EXERCISE INSTRUCTIONS: Look through the entries below. Report each line that has the word "flex" in it.

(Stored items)
* * * *

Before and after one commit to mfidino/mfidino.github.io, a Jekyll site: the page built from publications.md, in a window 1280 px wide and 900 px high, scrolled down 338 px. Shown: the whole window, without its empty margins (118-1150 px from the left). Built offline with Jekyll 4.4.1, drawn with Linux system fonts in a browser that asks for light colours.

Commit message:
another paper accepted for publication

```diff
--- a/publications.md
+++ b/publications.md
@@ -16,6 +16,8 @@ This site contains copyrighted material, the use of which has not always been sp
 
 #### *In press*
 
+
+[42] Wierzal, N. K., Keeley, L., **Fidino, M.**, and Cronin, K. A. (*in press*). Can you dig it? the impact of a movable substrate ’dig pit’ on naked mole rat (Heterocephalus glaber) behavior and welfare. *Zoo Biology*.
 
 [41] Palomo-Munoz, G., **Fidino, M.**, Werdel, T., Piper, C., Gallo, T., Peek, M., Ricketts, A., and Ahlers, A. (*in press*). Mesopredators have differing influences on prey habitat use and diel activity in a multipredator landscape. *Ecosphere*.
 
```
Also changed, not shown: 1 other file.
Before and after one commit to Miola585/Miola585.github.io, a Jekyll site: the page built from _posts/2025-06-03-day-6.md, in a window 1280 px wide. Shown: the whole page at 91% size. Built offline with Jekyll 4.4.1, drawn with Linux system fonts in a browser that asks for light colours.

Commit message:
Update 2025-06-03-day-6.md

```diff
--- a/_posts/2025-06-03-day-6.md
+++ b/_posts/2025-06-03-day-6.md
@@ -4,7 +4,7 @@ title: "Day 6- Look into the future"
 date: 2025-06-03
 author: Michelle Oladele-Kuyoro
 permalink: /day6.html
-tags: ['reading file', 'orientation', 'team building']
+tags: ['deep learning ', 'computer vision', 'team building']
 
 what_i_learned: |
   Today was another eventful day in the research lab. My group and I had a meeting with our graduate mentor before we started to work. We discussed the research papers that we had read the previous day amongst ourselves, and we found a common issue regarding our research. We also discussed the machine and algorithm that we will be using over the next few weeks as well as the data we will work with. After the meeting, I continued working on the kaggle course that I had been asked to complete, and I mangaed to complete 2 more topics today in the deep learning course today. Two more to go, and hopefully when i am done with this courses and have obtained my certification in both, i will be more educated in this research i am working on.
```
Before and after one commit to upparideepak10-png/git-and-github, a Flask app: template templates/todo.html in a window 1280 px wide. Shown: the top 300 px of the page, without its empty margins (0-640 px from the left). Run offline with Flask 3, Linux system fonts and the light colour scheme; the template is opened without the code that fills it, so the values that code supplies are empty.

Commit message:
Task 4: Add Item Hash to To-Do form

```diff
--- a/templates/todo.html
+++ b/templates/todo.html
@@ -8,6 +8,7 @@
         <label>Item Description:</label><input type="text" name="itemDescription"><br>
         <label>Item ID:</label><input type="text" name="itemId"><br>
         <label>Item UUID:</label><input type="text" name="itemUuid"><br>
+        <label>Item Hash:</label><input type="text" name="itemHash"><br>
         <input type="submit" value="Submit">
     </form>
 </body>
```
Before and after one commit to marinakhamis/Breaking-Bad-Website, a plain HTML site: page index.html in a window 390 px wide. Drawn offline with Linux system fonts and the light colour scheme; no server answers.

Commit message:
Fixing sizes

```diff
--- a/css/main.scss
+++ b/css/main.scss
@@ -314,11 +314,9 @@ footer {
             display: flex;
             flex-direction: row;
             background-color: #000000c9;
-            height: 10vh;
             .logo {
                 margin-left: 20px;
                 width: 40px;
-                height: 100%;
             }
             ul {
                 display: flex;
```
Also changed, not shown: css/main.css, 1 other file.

* * * *

TASK RESULT:
             display: flex;
             flex-direction: row;
                 display: flex;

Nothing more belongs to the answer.